Task goal. For the listing below, show each line that includes the string "Soustraction".

────────────────────────────────────────

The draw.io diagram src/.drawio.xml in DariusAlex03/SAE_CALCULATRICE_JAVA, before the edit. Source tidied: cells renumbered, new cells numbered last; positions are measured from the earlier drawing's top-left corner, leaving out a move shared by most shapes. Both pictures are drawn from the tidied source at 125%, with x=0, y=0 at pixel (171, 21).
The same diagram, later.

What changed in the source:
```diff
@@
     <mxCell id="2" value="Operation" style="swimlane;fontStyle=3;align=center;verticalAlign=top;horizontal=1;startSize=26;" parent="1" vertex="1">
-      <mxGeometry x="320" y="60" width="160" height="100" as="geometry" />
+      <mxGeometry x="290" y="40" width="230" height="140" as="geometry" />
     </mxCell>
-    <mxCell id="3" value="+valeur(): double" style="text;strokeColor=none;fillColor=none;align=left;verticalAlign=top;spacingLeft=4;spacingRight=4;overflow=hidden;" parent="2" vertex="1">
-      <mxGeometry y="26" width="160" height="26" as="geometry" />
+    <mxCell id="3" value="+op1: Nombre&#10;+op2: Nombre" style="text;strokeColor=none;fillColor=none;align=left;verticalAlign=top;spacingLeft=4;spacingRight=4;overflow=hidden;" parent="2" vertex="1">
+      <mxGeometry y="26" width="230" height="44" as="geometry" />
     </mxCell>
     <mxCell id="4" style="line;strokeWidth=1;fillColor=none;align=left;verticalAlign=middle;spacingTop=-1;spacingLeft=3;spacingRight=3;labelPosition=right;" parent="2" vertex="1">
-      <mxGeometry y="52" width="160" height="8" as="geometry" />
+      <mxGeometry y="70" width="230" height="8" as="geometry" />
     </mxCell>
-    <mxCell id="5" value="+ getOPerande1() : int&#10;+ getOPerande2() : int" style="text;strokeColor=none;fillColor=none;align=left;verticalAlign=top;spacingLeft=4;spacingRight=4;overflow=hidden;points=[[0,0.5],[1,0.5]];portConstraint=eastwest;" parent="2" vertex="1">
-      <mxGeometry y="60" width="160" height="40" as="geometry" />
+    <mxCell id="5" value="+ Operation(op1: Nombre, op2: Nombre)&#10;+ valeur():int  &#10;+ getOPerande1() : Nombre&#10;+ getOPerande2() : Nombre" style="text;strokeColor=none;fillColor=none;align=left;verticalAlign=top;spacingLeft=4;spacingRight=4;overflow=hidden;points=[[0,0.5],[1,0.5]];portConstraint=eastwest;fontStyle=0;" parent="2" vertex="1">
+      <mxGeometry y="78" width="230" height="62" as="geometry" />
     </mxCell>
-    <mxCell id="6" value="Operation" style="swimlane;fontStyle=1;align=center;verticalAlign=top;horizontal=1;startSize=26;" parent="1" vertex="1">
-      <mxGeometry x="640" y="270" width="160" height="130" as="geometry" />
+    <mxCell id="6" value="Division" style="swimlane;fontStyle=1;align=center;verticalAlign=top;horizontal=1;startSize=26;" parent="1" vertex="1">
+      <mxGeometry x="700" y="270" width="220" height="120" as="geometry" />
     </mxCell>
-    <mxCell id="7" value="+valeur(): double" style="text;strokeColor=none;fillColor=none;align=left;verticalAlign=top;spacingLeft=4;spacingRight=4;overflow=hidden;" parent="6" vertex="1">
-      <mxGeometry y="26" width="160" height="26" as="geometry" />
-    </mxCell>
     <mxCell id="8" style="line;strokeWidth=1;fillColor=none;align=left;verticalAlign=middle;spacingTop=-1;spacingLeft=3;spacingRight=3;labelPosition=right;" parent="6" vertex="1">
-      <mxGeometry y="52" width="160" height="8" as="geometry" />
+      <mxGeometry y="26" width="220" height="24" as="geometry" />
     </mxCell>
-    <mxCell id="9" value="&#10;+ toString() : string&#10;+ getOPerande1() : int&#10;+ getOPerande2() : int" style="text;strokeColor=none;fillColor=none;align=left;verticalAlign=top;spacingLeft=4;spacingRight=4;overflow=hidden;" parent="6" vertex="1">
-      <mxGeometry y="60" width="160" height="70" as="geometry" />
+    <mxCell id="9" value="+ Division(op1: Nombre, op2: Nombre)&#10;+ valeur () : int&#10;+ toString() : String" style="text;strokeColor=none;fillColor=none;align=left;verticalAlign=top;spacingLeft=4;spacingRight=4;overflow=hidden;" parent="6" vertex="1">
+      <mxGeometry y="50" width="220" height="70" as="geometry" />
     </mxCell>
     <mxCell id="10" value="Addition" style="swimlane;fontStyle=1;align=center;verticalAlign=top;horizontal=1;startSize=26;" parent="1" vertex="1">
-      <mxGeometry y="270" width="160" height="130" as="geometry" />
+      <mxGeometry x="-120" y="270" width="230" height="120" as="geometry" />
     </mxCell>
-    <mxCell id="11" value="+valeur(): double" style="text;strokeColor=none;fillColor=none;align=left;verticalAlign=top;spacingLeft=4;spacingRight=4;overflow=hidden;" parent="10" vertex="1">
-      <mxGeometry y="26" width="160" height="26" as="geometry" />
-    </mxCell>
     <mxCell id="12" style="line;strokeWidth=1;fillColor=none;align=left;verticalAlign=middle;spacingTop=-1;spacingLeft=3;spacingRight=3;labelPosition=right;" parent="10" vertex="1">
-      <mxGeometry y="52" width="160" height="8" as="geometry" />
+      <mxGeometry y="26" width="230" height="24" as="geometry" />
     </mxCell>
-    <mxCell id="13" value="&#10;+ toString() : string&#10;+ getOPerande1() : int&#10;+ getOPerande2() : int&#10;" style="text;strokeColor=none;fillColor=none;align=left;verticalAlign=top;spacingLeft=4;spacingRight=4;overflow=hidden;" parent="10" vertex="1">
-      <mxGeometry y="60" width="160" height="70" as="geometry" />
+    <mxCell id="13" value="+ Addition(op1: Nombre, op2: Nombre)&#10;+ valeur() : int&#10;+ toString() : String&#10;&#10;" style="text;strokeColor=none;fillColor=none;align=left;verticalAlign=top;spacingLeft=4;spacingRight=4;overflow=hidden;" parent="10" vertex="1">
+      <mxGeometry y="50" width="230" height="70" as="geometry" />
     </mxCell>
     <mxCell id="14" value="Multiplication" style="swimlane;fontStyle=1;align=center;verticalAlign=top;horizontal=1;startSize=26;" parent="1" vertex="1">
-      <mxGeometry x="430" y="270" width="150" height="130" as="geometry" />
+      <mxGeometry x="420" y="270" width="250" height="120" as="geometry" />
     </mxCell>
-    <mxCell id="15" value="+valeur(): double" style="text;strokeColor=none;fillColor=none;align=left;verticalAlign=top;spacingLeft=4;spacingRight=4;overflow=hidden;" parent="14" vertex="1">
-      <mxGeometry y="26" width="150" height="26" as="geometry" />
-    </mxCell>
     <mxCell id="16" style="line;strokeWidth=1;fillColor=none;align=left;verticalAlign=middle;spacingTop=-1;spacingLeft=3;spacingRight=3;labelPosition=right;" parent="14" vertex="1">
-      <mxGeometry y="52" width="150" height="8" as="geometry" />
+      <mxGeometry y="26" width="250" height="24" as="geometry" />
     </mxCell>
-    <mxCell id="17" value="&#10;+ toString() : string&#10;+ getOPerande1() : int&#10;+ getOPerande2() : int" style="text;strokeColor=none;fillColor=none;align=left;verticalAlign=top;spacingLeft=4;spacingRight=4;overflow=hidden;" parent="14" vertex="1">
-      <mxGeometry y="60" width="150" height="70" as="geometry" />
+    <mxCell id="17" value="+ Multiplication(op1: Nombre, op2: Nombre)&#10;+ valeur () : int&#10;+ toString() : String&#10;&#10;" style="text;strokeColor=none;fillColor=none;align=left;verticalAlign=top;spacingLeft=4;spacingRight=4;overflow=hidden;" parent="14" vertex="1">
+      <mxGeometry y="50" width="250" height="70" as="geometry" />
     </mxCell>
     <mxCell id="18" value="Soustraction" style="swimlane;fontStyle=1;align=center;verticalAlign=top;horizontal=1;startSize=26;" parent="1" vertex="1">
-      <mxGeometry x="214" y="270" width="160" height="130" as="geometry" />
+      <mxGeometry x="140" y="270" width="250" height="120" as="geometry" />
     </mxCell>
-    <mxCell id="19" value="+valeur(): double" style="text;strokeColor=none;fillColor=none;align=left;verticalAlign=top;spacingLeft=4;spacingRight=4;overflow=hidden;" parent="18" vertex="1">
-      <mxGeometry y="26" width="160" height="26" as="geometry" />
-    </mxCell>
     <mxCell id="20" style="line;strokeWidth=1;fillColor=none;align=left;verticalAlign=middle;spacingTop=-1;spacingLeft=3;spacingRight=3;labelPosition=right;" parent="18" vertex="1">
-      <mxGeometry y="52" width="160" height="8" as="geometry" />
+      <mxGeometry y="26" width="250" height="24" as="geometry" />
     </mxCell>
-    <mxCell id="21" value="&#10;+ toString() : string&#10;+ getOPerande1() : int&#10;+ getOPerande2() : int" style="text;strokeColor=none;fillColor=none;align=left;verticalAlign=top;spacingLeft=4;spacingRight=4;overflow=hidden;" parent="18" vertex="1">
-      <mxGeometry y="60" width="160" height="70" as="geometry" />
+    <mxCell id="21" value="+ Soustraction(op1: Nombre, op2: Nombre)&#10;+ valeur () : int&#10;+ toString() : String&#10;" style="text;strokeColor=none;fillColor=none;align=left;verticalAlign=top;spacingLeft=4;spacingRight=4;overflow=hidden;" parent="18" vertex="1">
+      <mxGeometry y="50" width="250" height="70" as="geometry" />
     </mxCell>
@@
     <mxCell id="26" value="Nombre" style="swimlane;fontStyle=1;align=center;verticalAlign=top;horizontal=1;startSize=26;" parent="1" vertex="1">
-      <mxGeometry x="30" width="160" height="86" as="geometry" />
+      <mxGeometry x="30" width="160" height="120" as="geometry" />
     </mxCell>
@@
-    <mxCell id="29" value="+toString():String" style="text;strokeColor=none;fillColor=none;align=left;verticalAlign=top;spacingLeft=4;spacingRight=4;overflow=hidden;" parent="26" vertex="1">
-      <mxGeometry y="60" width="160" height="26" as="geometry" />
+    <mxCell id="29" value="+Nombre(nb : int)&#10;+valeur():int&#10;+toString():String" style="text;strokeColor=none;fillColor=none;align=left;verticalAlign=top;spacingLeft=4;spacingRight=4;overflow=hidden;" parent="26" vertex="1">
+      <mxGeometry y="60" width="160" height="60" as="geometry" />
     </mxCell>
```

────────────────────────────────────────

Written answer.
     <mxCell id="18" value="Soustraction" style="swimlane;fontStyle=1;align=center;verticalAlign=top;horizontal=1;startSize=26;" parent="1" vertex="1">
+    <mxCell id="21" value="+ Soustraction(op1: Nombre, op2: Nombre)&#10;+ valeur () : int&#10;+ toString() : String&#10;" style="text;strokeColor=none;fillColor=none;align=left;verticalAlign=top;spacingLeft=4;spacingRight=4;overflow=hidden;" parent="18" vertex="1">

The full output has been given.